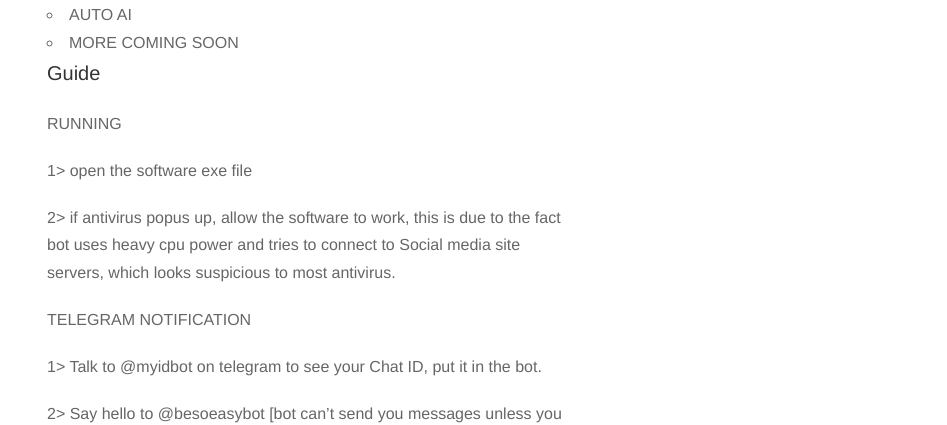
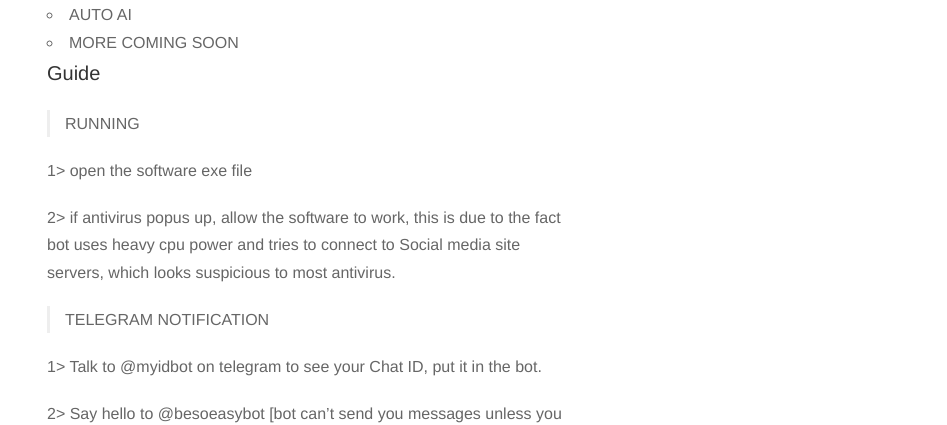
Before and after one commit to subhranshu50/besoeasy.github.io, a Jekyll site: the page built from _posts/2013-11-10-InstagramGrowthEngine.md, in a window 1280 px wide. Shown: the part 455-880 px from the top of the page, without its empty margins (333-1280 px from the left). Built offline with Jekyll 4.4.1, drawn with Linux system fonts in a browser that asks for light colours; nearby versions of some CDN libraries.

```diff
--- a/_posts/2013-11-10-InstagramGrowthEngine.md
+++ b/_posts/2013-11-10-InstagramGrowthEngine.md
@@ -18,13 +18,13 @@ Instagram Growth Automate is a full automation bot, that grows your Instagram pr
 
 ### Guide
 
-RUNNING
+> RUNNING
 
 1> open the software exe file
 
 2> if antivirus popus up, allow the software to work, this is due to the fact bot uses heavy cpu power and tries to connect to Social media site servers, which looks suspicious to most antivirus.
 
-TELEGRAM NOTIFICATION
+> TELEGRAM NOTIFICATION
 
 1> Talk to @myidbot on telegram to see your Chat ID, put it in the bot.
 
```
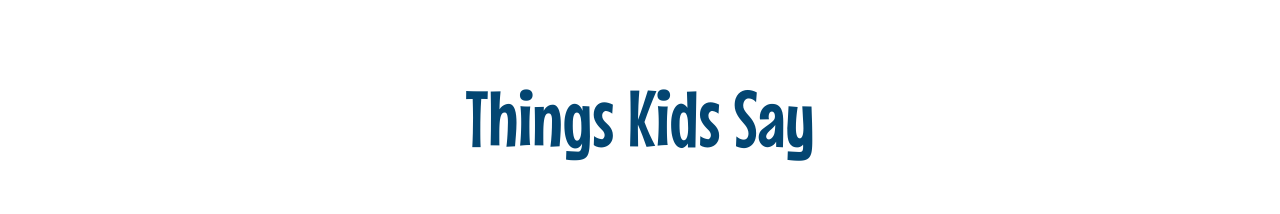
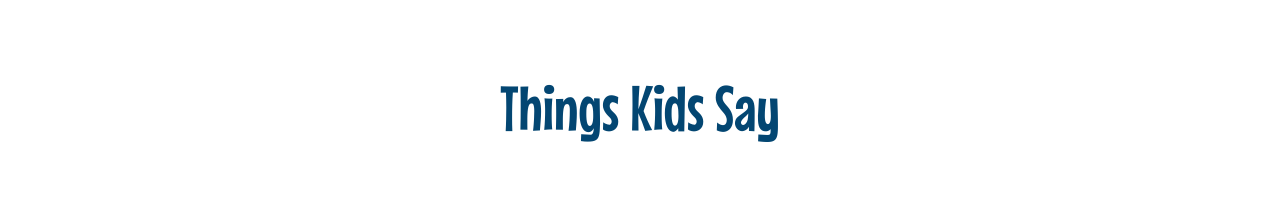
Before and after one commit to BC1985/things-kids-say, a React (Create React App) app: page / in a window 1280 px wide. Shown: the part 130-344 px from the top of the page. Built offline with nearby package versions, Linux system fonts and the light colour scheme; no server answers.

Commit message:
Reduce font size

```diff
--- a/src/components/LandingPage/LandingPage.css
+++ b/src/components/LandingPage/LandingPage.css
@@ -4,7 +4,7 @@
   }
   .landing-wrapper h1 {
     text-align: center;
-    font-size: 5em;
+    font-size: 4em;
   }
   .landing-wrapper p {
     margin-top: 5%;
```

Task details. For the material above, state the number of lines that include the word "your". Leave out everything else.

Answer. 2